[Code change snippets]

= Beginning of Section =

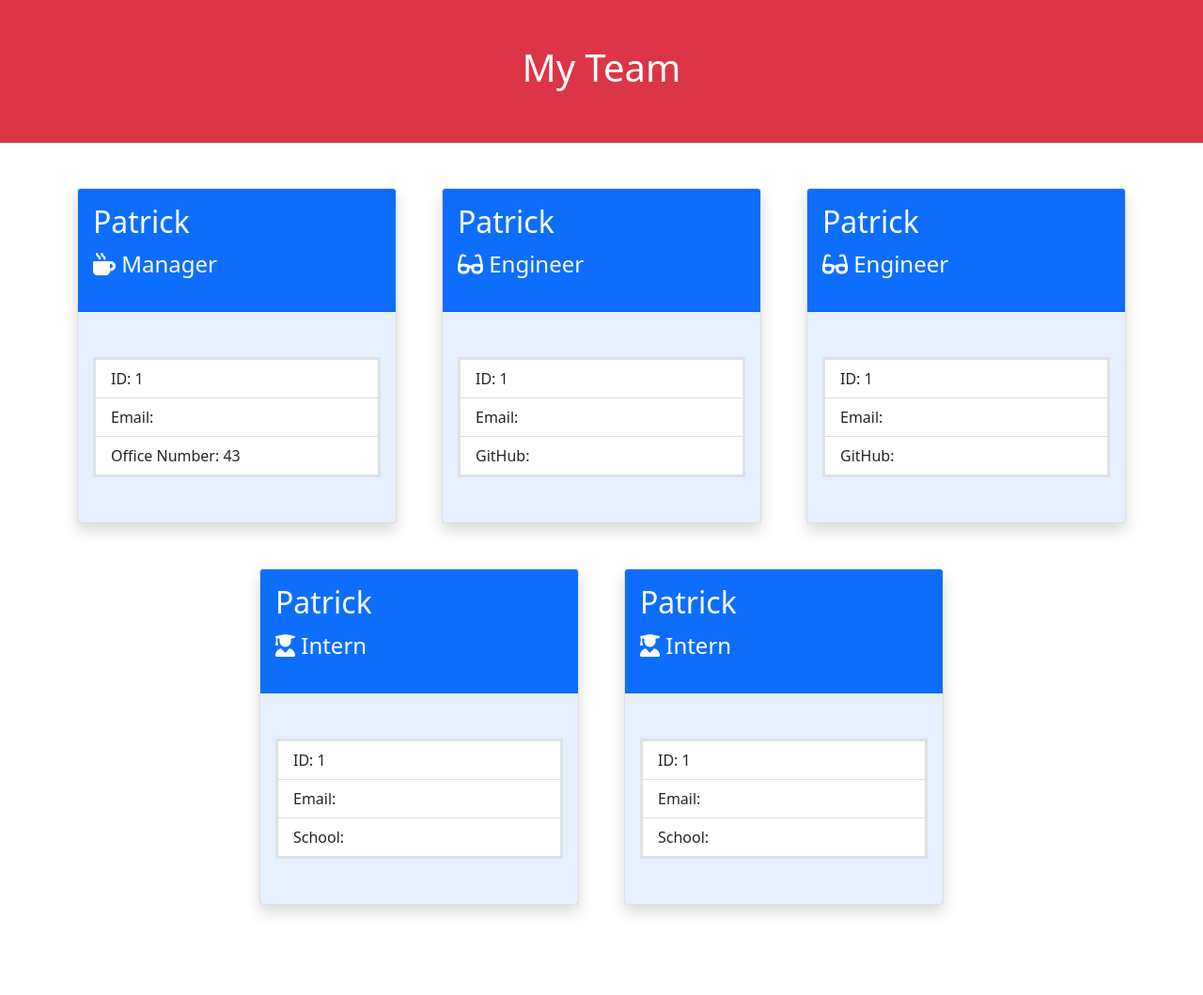
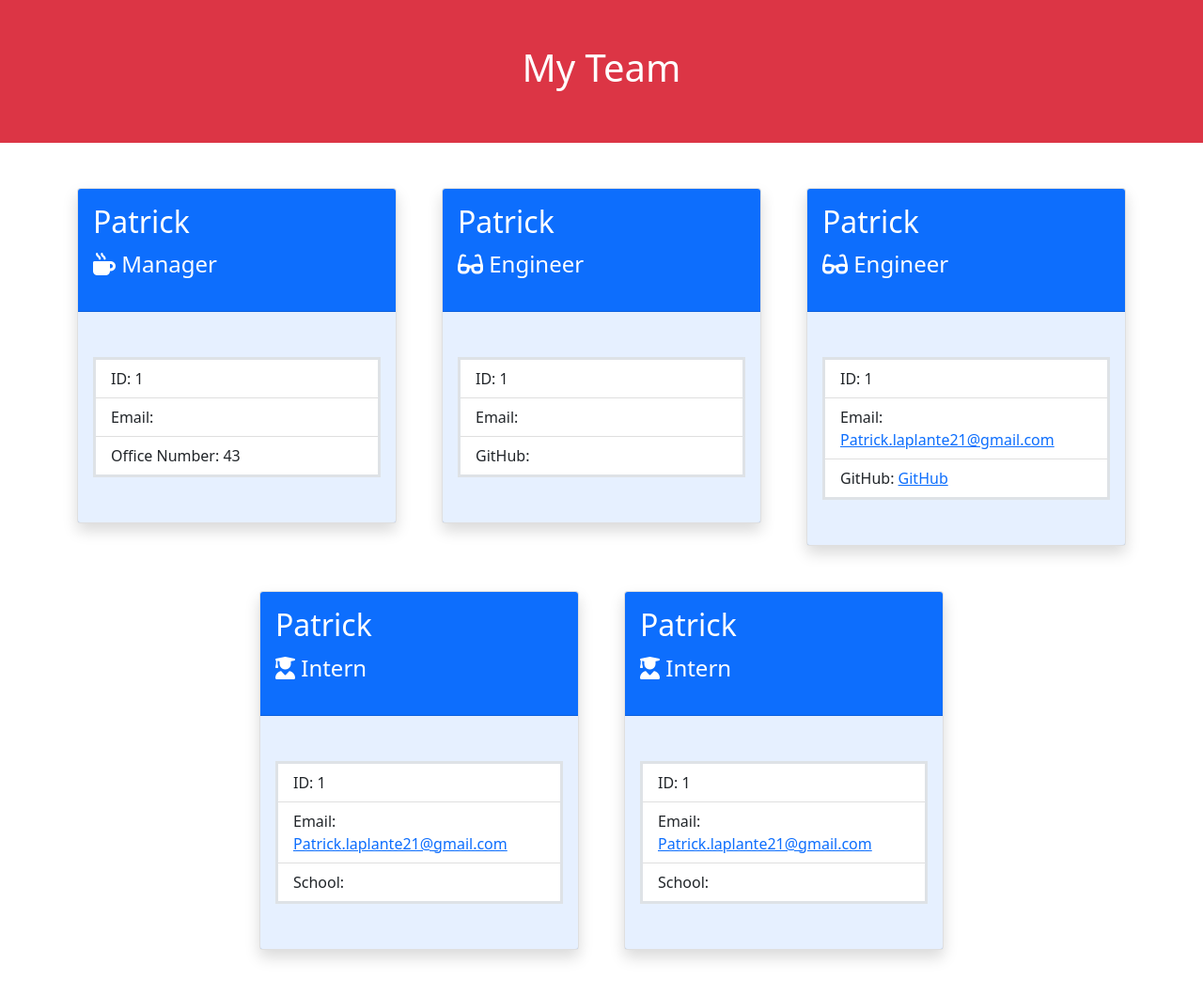
Before and after one commit to MorningSol/team-profile-generator, a website: page src/html-template.html in a window 1280 px wide. Shown: the whole page at 94% size. Before the commit the page ends 1011 px from the top, so only its background shows below. Drawn offline with nearby package versions, Linux system fonts and the light colour scheme.

Commit message:
added links to employee email and github account

```diff
--- a/src/html-template.html
+++ b/src/html-template.html
@@ -49,6 +49,10 @@
                     </div>
                 </div>
 
+
+        <!-- <a href="mailto:patrick.laplante21@gmail.com">Patrick.laplante21@gmail.com</a>
+    <a href="https://github.com/">GitHub</a>     -->
+
                 <div class="col">
                     <div class="card shadow">
                         <div class="card-header text-white bg-primary p-3">
@@ -58,8 +62,8 @@
                         <div class="card-body bg-primary bg-opacity-10 py-5">
                             <ul class="list-group list-group-flush border border-3">
                                 <li class="list-group-item">ID: 1</li>
-                                <li class="list-group-item">Email:</li>
-                                <li class="list-group-item">GitHub:</li>
+                                <li class="list-group-item">Email: <a href="mailto:patrick.laplante21@gmail.com">Patrick.laplante21@gmail.com</a></li>
+                                <li class="list-group-item">GitHub: <a href="https://github.com/morningSol">GitHub</a></li>
                             </ul>
                         </div>
                     </div>
@@ -74,7 +78,7 @@
                         <div class="card-body bg-primary bg-opacity-10 py-5">
                             <ul class="list-group list-group-flush border border-3">
                                 <li class="list-group-item">ID: 1</li>
-                                <li class="list-group-item">Email:</li>
+                                <li class="list-group-item">Email: <a href="mailto:patrick.laplante21@gmail.com">Patrick.laplante21@gmail.com</a></li>
                                 <li class="list-group-item">School:</li>
                             </ul>
                         </div>
@@ -90,7 +94,7 @@
                         <div class="card-body bg-primary bg-opacity-10 py-5">
                             <ul class="list-group list-group-flush border border-3">
                                 <li class="list-group-item">ID: 1</li>
-                                <li class="list-group-item">Email:</li>
+                                <li class="list-group-item">Email: <a href="mailto:patrick.laplante21@gmail.com">Patrick.laplante21@gmail.com</a></li>
                                 <li class="list-group-item">School:</li>
                             </ul>
                         </div>
```
Also changed, not shown: utils/generateHTML.js (+6 -8 lines), dist/created-team.html.
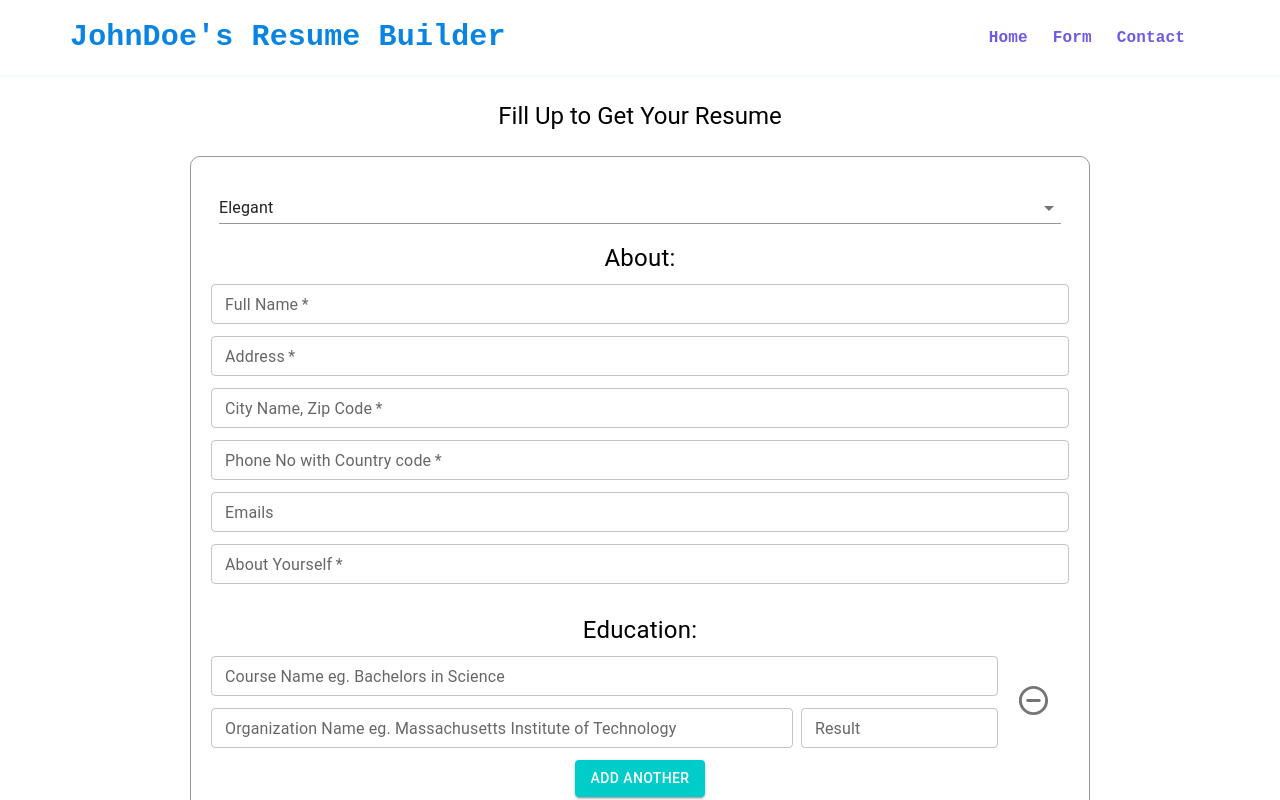
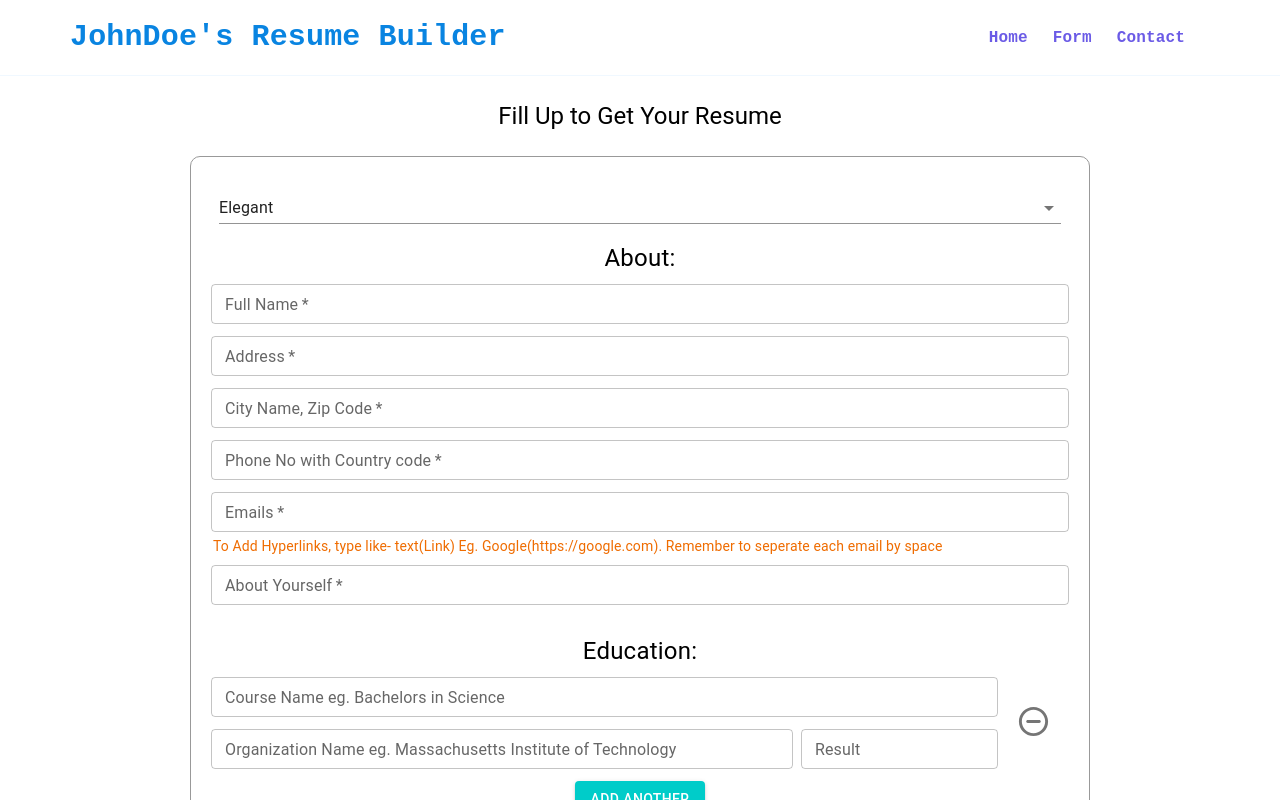
Before and after one commit to GourabPaul007/ResumeBuilder-Frontend, a React (Create React App) app: page /form in a window 1280 px wide. Shown: the top 800 px of the page. Built offline with nearby package versions, Linux system fonts and the light colour scheme.

Commit message:
some data structure changes

```diff
--- a/package.json
+++ b/package.json
@@ -22,6 +22,7 @@
     "react-scripts": "4.0.3",
     "redux": "^4.1.2",
     "typescript": "^4.4.4",
+    "uuid": "^8.3.2",
     "web-vitals": "^1.1.2"
   },
   "scripts": {
@@ -49,6 +50,7 @@
     ]
   },
   "devDependencies": {
+    "@types/uuid": "^8.3.4",
     "redux-devtools-extension": "^2.13.9"
   }
 }
--- a/src/App.tsx
+++ b/src/App.tsx
@@ -5,7 +5,7 @@ import FormPage from "./pages/FormPage";
 import { Button, createTheme } from "@mui/material";
 import { orange } from "@mui/material/colors";
 import { BrowserRouter, Routes, Route } from "react-router-dom";
-import SubmitPage from "./pages/SubmitPage";
+import DownloadPage from "./pages/DownloadPage";
 import LandingPage from "./pages/LandingPage";
 
 // async function makePDF() {
@@ -28,20 +28,6 @@ import LandingPage from "./pages/LandingPage";
 //     autoPaging: true,
 //   });
 // }
-
-async function downloadPDF() {
-  await fetch("http://localhost:5000/api/resume/get-pdf", { method: "GET" })
-    .then((response) => response.blob())
-    .then((blob) => {
-      let link = document.createElement("a");
-      link.href = window.URL.createObjectURL(blob);
-      link.download = "resume.pdf";
-      link.click();
-    })
-    .catch(() => {
-      console.log("Something went worng, please Try again");
-    });
-}
 
 declare module "@mui/material/styles" {
   interface Theme {
@@ -68,11 +54,8 @@ const App: React.FC = () => {
     <BrowserRouter>
       <Routes>
         <Route path="/" element={<LandingPage />} />
-        <Route path="/form" element={<FormPage downloadPDF={downloadPDF} />} />
-        <Route
-          path="submit"
-          element={<SubmitPage downloadPDF={downloadPDF} />}
-        />
+        <Route path="/form" element={<FormPage />} />
+        <Route path="/download/:id" element={<DownloadPage />} />
       </Routes>
     </BrowserRouter>
   );
--- a/src/interfaces/About.ts
+++ b/src/interfaces/About.ts
@@ -3,6 +3,6 @@ export interface About {
   address: string;
   cityZip: string;
   phNo: string;
-  emails: string[];
+  emails: string;
   about: string;
 }
--- a/src/pages/SubmitPage.tsx
+++ b/src/pages/DownloadPage.tsx
@@ -2,6 +2,7 @@ import { Button, Card, CircularProgress, Typography } from "@mui/material";
 import { makeStyles } from "@mui/styles";
 import { Box } from "@mui/system";
 import { useEffect, useState } from "react";
+import { useParams } from "react-router-dom";
 import AppBarHeader from "../Components/AppBarHeader";
 import Footer from "../Components/Footer";
 
@@ -13,13 +14,33 @@ const useStyles = makeStyles({
   },
 });
 
-interface SubmitPageProps {
-  downloadPDF: () => void;
-}
+interface SubmitPageProps {}
 
-const SubmitPage: React.FC<SubmitPageProps> = ({ downloadPDF }) => {
+const DownloadPage: React.FC<SubmitPageProps> = () => {
+  const { id } = useParams();
+
   const [disabled, setDisabled] = useState(true);
   const [progress, setProgress] = useState(5);
+
+  // Download PDF
+  async function downloadPDF() {
+    await fetch(`http://localhost:5000/api/resume/get-pdf/${id}`, {
+      method: "GET",
+    })
+      .then((response) => response.blob())
+      .then((blob) => {
+        let link = document.createElement("a");
+        link.href = window.URL.createObjectURL(blob);
+        link.download = "resume.pdf";
+        link.click();
+      })
+      .then(() => {
+        setDisabled(true);
+      })
+      .catch(() => {
+        console.log("Something went worng, please Try again");
+      });
+  }
 
   const randomColor = () => {
     const colorArray = ["tomato", "violet", "#ff6f00", "#ad1457"];
@@ -120,4 +141,4 @@ const SubmitPage: React.FC<SubmitPageProps> = ({ downloadPDF }) => {
   );
 };
 
-export default SubmitPage;
+export default DownloadPage;
--- a/src/pages/FormPage.tsx
+++ b/src/pages/FormPage.tsx
@@ -1,18 +1,7 @@
-import {
-  Avatar,
-  Button,
-  Checkbox,
-  Container,
-  CssBaseline,
-  FormControlLabel,
-  Grid,
-  Link,
-  TextField,
-  Typography,
-} from "@mui/material";
+import { Button, Container, CssBaseline, Typography } from "@mui/material";
 import { orange } from "@mui/material/colors";
 import { makeStyles } from "@mui/styles";
-import React, { useRef, useState } from "react";
+import React, { useState } from "react";
 import Education from "./FormPage/EducationSection";
 import { Course } from "../interfaces/Course";
 import Skills from "./FormPage/Skills";
@@ -27,9 +16,9 @@ import { Work } from "../interfaces/Work";
 import AppBarHeader from "../Components/AppBarHeader";
 import Footer from "../Components/Footer";
 import ColorPicker from "./FormPage/ColorPicker";
-import { DirectionsRailwaySharp } from "@mui/icons-material";
 import PickTemplate from "./FormPage/PickTemplate";
 import { RootStateOrAny, useSelector } from "react-redux";
+import { v4 as uuidv4 } from "uuid";
 
 const useStyles = makeStyles((theme) => ({
   paper: {
@@ -54,7 +43,7 @@ const useStyles = makeStyles((theme) => ({
   },
 }));
 
-export default function FormPage({ downloadPDF }: { downloadPDF: () => void }) {
+export default function FormPage() {
   const classes = useStyles();
   const navigate = useNavigate();
 
@@ -65,7 +54,7 @@ export default function FormPage({ downloadPDF }: { downloadPDF: () => void }) {
     address: "",
     cityZip: "",
     phNo: "",
-    emails: [""],
+    emails: "",
     about: "",
   });
   const [educations, setEducations] = useState<Course[]>([
@@ -101,6 +90,10 @@ export default function FormPage({ downloadPDF }: { downloadPDF: () => void }) {
 
   const about1 = useSelector((state: RootStateOrAny) => state.about1);
 
+  // TO IDENTIFY RESUMES ON BACKEND.
+  // THIS REQUIRES TO BE SENT TO DOWNLOAD PAGE TO SEARCH FOR EXACT RESUME BY ID IN BACKEND
+  let id: string;
+
   // Handling Post, getting data from user and sending it to the server
   const handlePost = async (
     e:
@@ -108,7 +101,11 @@ export default function FormPage({ downloadPDF }: { downloadPDF: () => void }) {
       | React.MouseEvent<HTMLButtonElement, MouseEvent>
   ): Promise<void> => {
     e.preventDefault();
+
+    id = uuidv4();
+
     const details = {
+      resumeId: "",
       template: "1",
       about: {},
       educations: [{}],
@@ -119,6 +116,7 @@ export default function FormPage({ downloadPDF }: { downloadPDF: () => void }) {
       accentColor: "",
     };
 
+    details.resumeId = id;
     details.template = template;
     details.about = about1;
     details.educations = [...educations];
@@ -128,7 +126,8 @@ export default function FormPage({ downloadPDF }: { downloadPDF: () => void }) {
     details.others = others;
     details.accentColor = accentColor;
 
-    console.log(`details before`, details);
+    console.log(details);
+
     await fetch("http://localhost:5000/api/resume/post-data", {
       method: "POST",
       headers: {
@@ -169,7 +168,7 @@ export default function FormPage({ downloadPDF }: { downloadPDF: () => void }) {
               onSubmit={(e) => {
                 handlePost(e);
                 setTimeout(() => {
-                  navigate("/submit");
+                  navigate(`/download/${id}`);
                 }, 1000);
               }}
             >
--- a/src/pages/FormPage/AboutSection.tsx
+++ b/src/pages/FormPage/AboutSection.tsx
@@ -63,7 +63,7 @@ export default function AboutSection({
   // }, [userImage]);
 
   const dispatch = useDispatch();
-  const about1 = useSelector((state: RootStateOrAny) => state.about1);
+  // const about1 = useSelector((state: RootStateOrAny) => state.about1);
 
   const setName = (data: string) => {
     dispatch(addName(data));
@@ -80,8 +80,8 @@ export default function AboutSection({
   const setAboutYourself = (data: string) => {
     dispatch(addAboutYourself(data));
   };
-  const handleEmails = (values: string[]) => {
-    dispatch(addEmails(values));
+  const setEmails = (data: string) => {
+    dispatch(addEmails(data));
   };
 
   return (
@@ -149,7 +149,7 @@ export default function AboutSection({
               }}
             />
 
-            <Autocomplete
+            {/* <Autocomplete
               style={{ marginTop: 8, marginBottom: 4 }}
               multiple
               onChange={(e, value) => {
@@ -175,10 +175,33 @@ export default function AboutSection({
                   // multiline
                   // rows="3"
                   label="Emails"
-                  placeholder="Eg. john@gmail.com doe@github.com"
+                  placeholder="Eg. john@gmail.com(mailto:john@gmail.com) github.com/johnDoe(https://github.com/johnDoe)"
                 />
               )}
+            /> */}
+            <TextField
+              variant="outlined"
+              size="small"
+              margin="dense"
+              fullWidth
+              required
+              label="Emails"
+              placeholder="john@gmail.com(mailto:john@gmail.com) github.com/johnDoe(https://github.com/johnDoe)"
+              value={about.emails}
+              onChange={(e) => {
+                setEmails(e.target.value);
+                setAbout({ ...about, emails: e.target.value });
+              }}
             />
+            <Typography
+              align="left"
+              color="#ef6c00"
+              style={{ fontSize: 14, marginTop: 0, marginLeft: 2 }}
+            >
+              To Add Hyperlinks, type like- text(Link) Eg.
+              Google(https://google.com). Remember to seperate each email by
+              space
+            </Typography>
 
             <TextField
               variant="outlined"
--- a/src/pages/FormPage/EducationSection.tsx
+++ b/src/pages/FormPage/EducationSection.tsx
@@ -101,7 +101,7 @@ export default function Education({
                       fullWidth
                       label="Organization Name eg. Massachusetts Institute of Technology"
                       name="nameOfOrganization"
-                      value={singleCourse.nameOfOrganization}
+                      value={singleCourse.organizationName}
                       onChange={(e) => handleChange(index, e, singleCourse.id)}
                     />
                   </Grid>
--- a/src/store/ActionCreators/aboutActions.ts
+++ b/src/store/ActionCreators/aboutActions.ts
@@ -32,7 +32,7 @@ export const addPhno = (phNo: string) => {
     payload: phNo,
   };
 };
-export const addEmails = (emails: string[]) => {
+export const addEmails = (emails: string) => {
   return {
     type: ADD_EMAILS,
     payload: emails,
--- a/src/store/Reducers/aboutReducer.ts
+++ b/src/store/Reducers/aboutReducer.ts
@@ -12,7 +12,7 @@ const initialAbout = {
   address: "",
   cityZip: "",
   phNo: "",
-  emails: [""],
+  emails: "",
   about: "",
 };
 
```
Also changed, not shown: 1 other file (tests, documents, lock files or other folders).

= End of Section =

__What to work on__: Among the entries above, some lines may hold the string "data". State how many, and give nothing but the number.

__The completed task__: 9